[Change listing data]

• • •

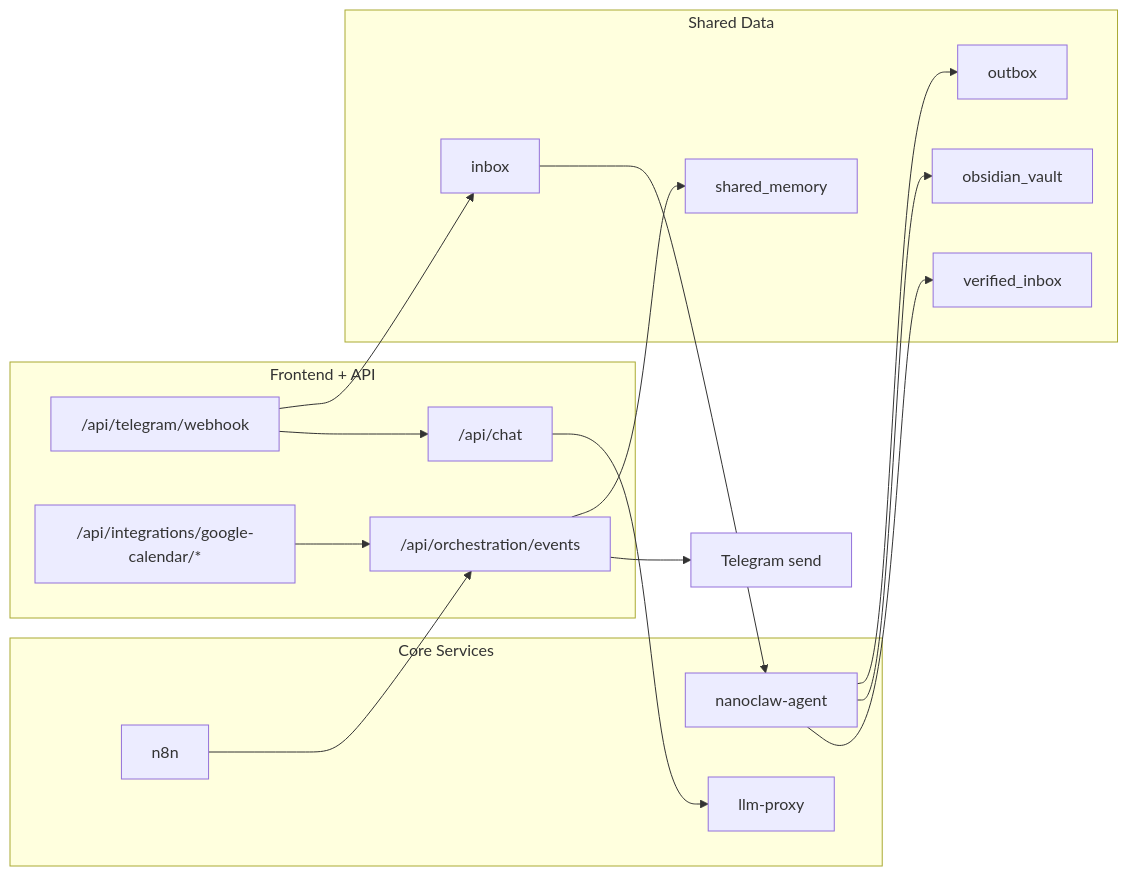
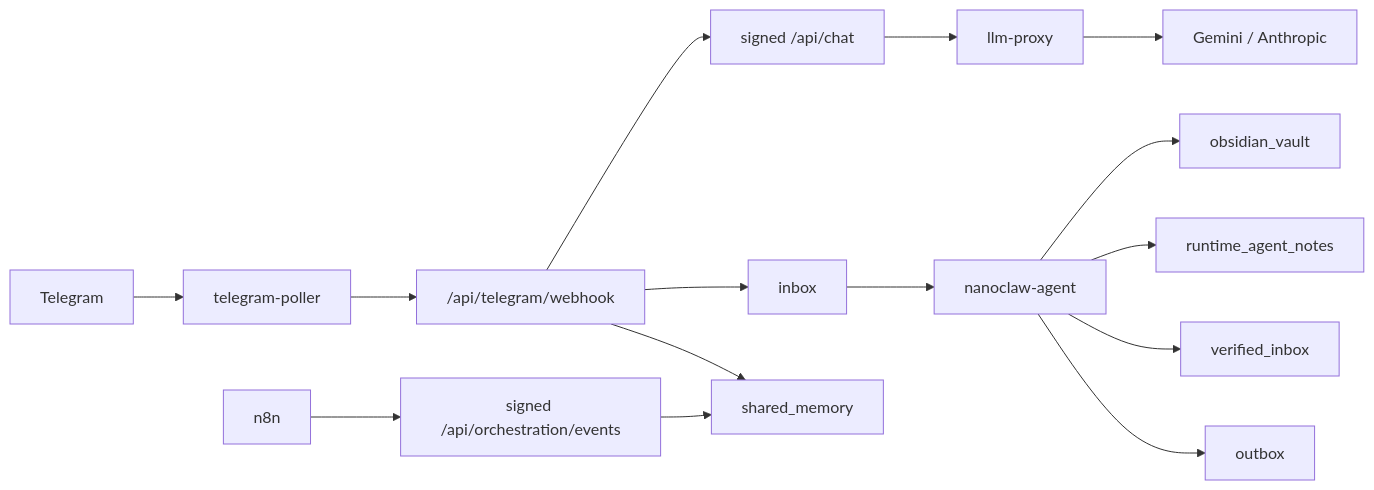
Before and after one commit to Merchantlee99/Personal-AI-agent-v2: the diagram in docs/IMPLEMENTATION_COVERAGE.md, drawn with Mermaid. The commit also changed other lines of this file and 172 other files, not shown here.

Commit message:
feat: linearize telegram-first nanoclaw runtime

````diff
--- a/docs/IMPLEMENTATION_COVERAGE.md
+++ b/docs/IMPLEMENTATION_COVERAGE.md
@@ -45,35 +55,13 @@
 ```mermaid
 flowchart LR
-  subgraph FE["Frontend + API"]
-    CHAT["/api/chat"]
-    ORCH["/api/orchestration/events"]
-    TGCB["/api/telegram/webhook"]
-    GCAL["/api/integrations/google-calendar/*"]
-  end
-
-  subgraph CORE["Core Services"]
-    PX["llm-proxy"]
-    AG["nanoclaw-agent"]
-    N8N["n8n"]
-  end
-
-  subgraph DATA["Shared Data"]
-    MEM["shared_memory"]
-    INBOX["inbox"]
-    OUTBOX["outbox"]
-    VAULT["obsidian_vault"]
-    VERIFIED["verified_inbox"]
-  end
-
-  CHAT --> PX
-  N8N --> ORCH
-  ORCH --> MEM
-  ORCH --> TGM["Telegram send"]
-  TGCB --> INBOX
-  INBOX --> AG
-  AG --> OUTBOX
-  AG --> VAULT
-  AG --> VERIFIED
-  TGCB --> CHAT
-  GCAL --> ORCH
+  TG["Telegram"] --> TP["telegram-poller"] --> WEBHOOK["/api/telegram/webhook"]
+  WEBHOOK --> CHAT["signed /api/chat"] --> PX["llm-proxy"] --> LLM["Gemini / Anthropic"]
+  N8N["n8n"] --> ORCH["signed /api/orchestration/events"]
+  WEBHOOK --> INBOX["inbox"] --> AG["nanoclaw-agent"]
+  AG --> VAULT["obsidian_vault"]
+  AG --> RUNTIME["runtime_agent_notes"]
+  AG --> VERIFIED["verified_inbox"]
+  AG --> OUTBOX["outbox"]
+  ORCH --> MEM["shared_memory"]
+  WEBHOOK --> MEM
 ```
````
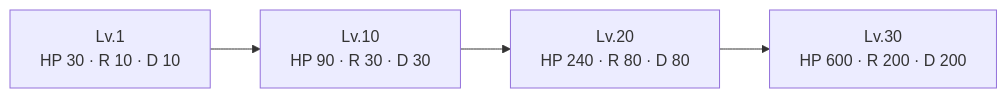
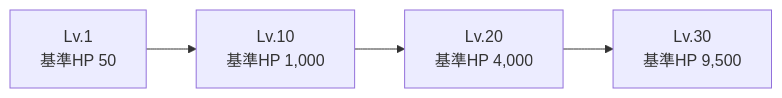
Before and after one commit to maaasu/AstralRecord-Workspace: the first of 3 diagrams in 00_docs/60_戦闘バランス設計書/02-成長曲線.md, drawn with Mermaid. The commit also changed other lines of this file and 1 other file, not shown here.

````diff
--- a/00_docs/60_戦闘バランス設計書/02-成長曲線.md
+++ b/00_docs/60_戦闘バランス設計書/02-成長曲線.md
@@ -47,6 +47,6 @@
 ```mermaid
 flowchart LR
-    L1["Lv.1<br/>HP 30 · R 10 · D 10"] --> L10["Lv.10<br/>HP 90 · R 30 · D 30"]
-    L10 --> L20["Lv.20<br/>HP 240 · R 80 · D 80"]
-    L20 --> L30["Lv.30<br/>HP 600 · R 200 · D 200"]
+    L1["Lv.1<br/>基準HP 50"] --> L10["Lv.10<br/>基準HP 1,000"]
+    L10 --> L20["Lv.20<br/>基準HP 4,000"]
+    L20 --> L30["Lv.30<br/>基準HP 9,500"]
 ```
````
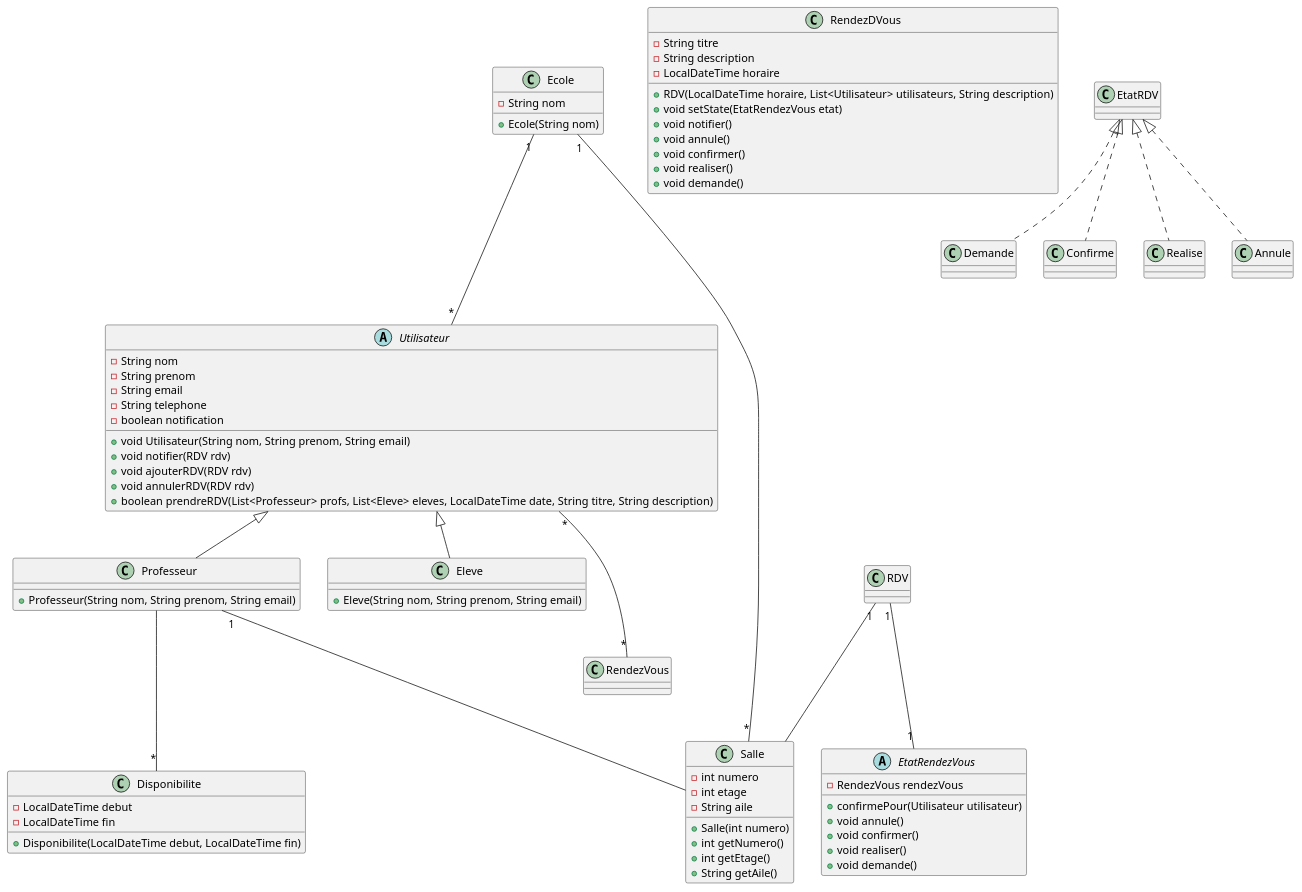
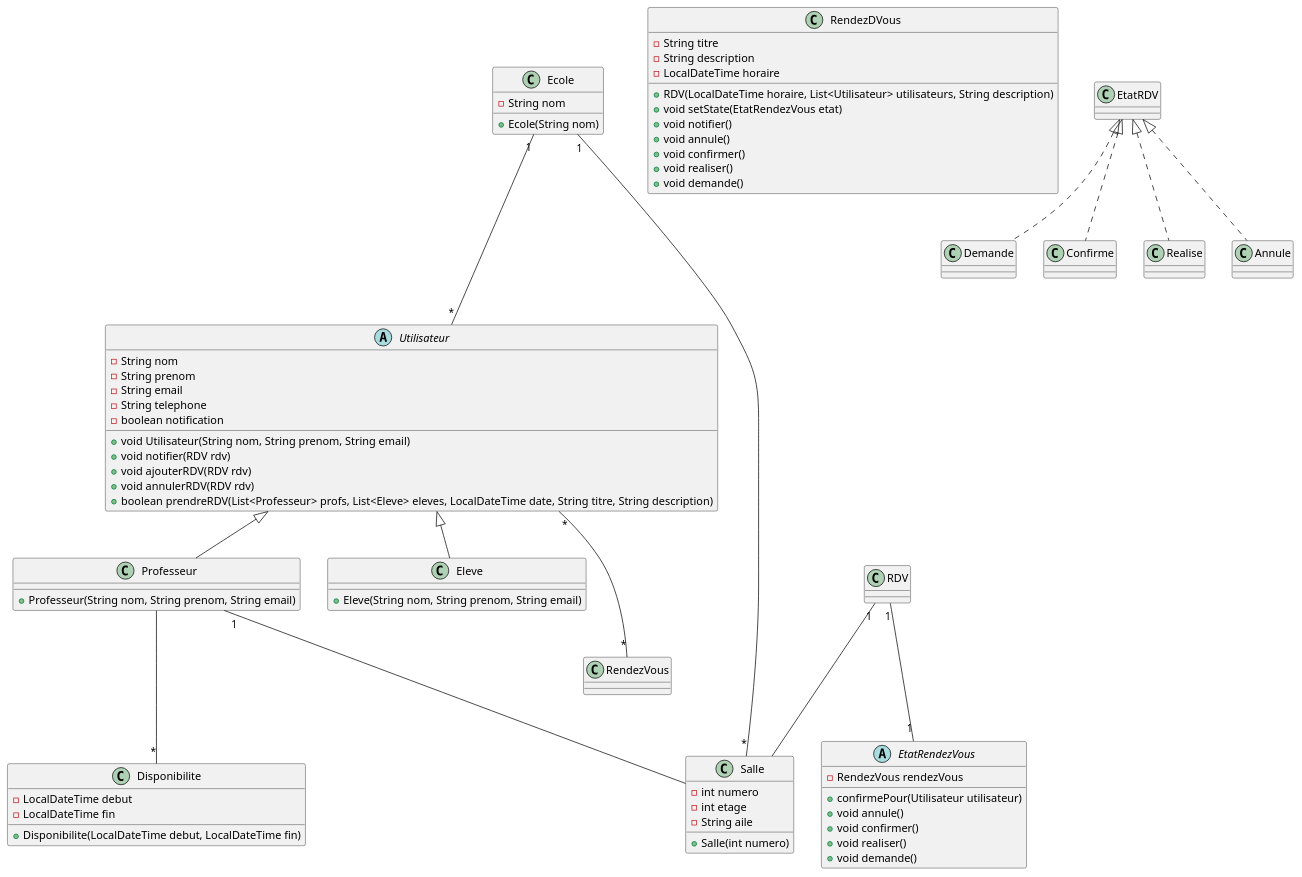
One commit to Jcz125/meeting-manager-app changed the diagram in Conception/DiagrameClasse.puml. Above: the diagram before and after it, drawn with PlantUML.

Commit message:
modif boolean->void

```diff
--- a/Conception/DiagrameClasse.puml
+++ b/Conception/DiagrameClasse.puml
@@ -1,103 +1,100 @@
 @startuml Diagramme de classe
 
 abstract class Utilisateur {
     - String nom
     - String prenom
     - String email
     - String telephone
     - boolean notification
     
     + void Utilisateur(String nom, String prenom, String email)
     + void notifier(RDV rdv)
     + void ajouterRDV(RDV rdv)
     + void annulerRDV(RDV rdv)
     + boolean prendreRDV(List<Professeur> profs, List<Eleve> eleves, LocalDateTime date, String titre, String description)
 }
 
 class Professeur {
     + Professeur(String nom, String prenom, String email)
 }
 
 class Eleve {
     + Eleve(String nom, String prenom, String email)
 }
 
 class Disponibilite {
     - LocalDateTime debut
     - LocalDateTime fin
 
     + Disponibilite(LocalDateTime debut, LocalDateTime fin)
 }
 
 class RendezDVous {
     - String titre
     - String description
     - LocalDateTime horaire
     
     + RDV(LocalDateTime horaire, List<Utilisateur> utilisateurs, String description)
     + void setState(EtatRendezVous etat)
     + void notifier()
     + void annule()
     + void confirmer()
     + void realiser()
     + void demande()
 }
 
 abstract class EtatRendezVous {
     - RendezVous rendezVous
     + confirmePour(Utilisateur utilisateur)
     + void annule()
     + void confirmer()
     + void realiser()
     + void demande()
 }
 
 class Demande {
 }
 
 class Confirme {
 }
 
 class Realise {
 }
 
 class Annule {
 }
 
 
 class Ecole {
     - String nom
     + Ecole(String nom)
 }
 
 class Salle {
     - int numero
     - int etage
     - String aile
 
     + Salle(int numero)
-    + int getNumero()
-    + int getEtage()
-    + String getAile()
 }
 
 
 Utilisateur "*" --- "*" RendezVous
 Ecole "1" --- "*" Utilisateur
 Ecole "1" --- "*" Salle
 
 
 EtatRDV <|.. Confirme
 EtatRDV <|.. Annule
 EtatRDV <|.. Realise
 EtatRDV <|.. Demande
 
 RDV "1" --- "1" EtatRendezVous
 RDV "1" --- Salle
 Professeur "1" --- Salle
 
 Utilisateur  <|--  Professeur
 Utilisateur  <|--  Eleve
 Professeur --- "*" Disponibilite
 
 @enduml
```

• • •

● **Assigned task**: What is the number of lines in these records that contain "subgraph"? Reply with the number only.

● **Task output**: 3